▸ Dataset records
* * * * * * *

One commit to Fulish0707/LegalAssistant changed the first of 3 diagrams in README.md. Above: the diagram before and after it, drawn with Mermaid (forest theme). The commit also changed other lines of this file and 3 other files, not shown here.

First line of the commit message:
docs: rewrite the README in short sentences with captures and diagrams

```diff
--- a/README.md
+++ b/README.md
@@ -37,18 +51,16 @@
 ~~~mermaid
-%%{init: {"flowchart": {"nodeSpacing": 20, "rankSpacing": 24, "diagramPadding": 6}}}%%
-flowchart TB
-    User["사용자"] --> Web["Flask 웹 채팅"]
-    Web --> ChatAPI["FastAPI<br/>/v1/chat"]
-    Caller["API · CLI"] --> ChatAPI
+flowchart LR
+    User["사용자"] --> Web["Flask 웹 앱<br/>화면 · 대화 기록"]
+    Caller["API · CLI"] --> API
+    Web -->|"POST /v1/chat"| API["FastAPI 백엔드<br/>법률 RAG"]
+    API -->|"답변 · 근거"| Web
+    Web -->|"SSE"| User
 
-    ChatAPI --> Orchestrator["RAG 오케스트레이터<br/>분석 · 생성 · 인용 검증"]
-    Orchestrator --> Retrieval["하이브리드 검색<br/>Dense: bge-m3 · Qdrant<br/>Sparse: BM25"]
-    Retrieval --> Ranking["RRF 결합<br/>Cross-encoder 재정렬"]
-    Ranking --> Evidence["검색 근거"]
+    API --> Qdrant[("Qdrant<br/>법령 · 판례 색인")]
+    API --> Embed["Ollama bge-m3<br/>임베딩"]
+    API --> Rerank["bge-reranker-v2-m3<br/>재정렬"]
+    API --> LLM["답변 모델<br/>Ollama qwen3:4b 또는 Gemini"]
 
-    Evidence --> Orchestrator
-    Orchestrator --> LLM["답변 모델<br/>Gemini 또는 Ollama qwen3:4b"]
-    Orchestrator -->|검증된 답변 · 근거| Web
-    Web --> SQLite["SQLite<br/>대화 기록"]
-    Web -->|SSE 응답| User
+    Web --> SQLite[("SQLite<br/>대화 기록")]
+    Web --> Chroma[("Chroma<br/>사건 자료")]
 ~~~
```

* * * * * * *

Every entry above needs to be quoted exactly.

One commit to Fulish0707/LegalAssistant changed the first of 3 diagrams in README.md. Above: the diagram before and after it, drawn with Mermaid (forest theme). The commit also changed other lines of this file and 3 other files, not shown here.

First line of the commit message:
docs: rewrite the README in short sentences with captures and diagrams

```diff
--- a/README.md
+++ b/README.md
@@ -37,18 +51,16 @@
 ~~~mermaid
-%%{init: {"flowchart": {"nodeSpacing": 20, "rankSpacing": 24, "diagramPadding": 6}}}%%
-flowchart TB
-    User["사용자"] --> Web["Flask 웹 채팅"]
-    Web --> ChatAPI["FastAPI<br/>/v1/chat"]
-    Caller["API · CLI"] --> ChatAPI
+flowchart LR
+    User["사용자"] --> Web["Flask 웹 앱<br/>화면 · 대화 기록"]
+    Caller["API · CLI"] --> API
+    Web -->|"POST /v1/chat"| API["FastAPI 백엔드<br/>법률 RAG"]
+    API -->|"답변 · 근거"| Web
+    Web -->|"SSE"| User
 
-    ChatAPI --> Orchestrator["RAG 오케스트레이터<br/>분석 · 생성 · 인용 검증"]
-    Orchestrator --> Retrieval["하이브리드 검색<br/>Dense: bge-m3 · Qdrant<br/>Sparse: BM25"]
-    Retrieval --> Ranking["RRF 결합<br/>Cross-encoder 재정렬"]
-    Ranking --> Evidence["검색 근거"]
+    API --> Qdrant[("Qdrant<br/>법령 · 판례 색인")]
+    API --> Embed["Ollama bge-m3<br/>임베딩"]
+    API --> Rerank["bge-reranker-v2-m3<br/>재정렬"]
+    API --> LLM["답변 모델<br/>Ollama qwen3:4b 또는 Gemini"]
 
-    Evidence --> Orchestrator
-    Orchestrator --> LLM["답변 모델<br/>Gemini 또는 Ollama qwen3:4b"]
-    Orchestrator -->|검증된 답변 · 근거| Web
-    Web --> SQLite["SQLite<br/>대화 기록"]
-    Web -->|SSE 응답| User
+    Web --> SQLite[("SQLite<br/>대화 기록")]
+    Web --> Chroma[("Chroma<br/>사건 자료")]
 ~~~
```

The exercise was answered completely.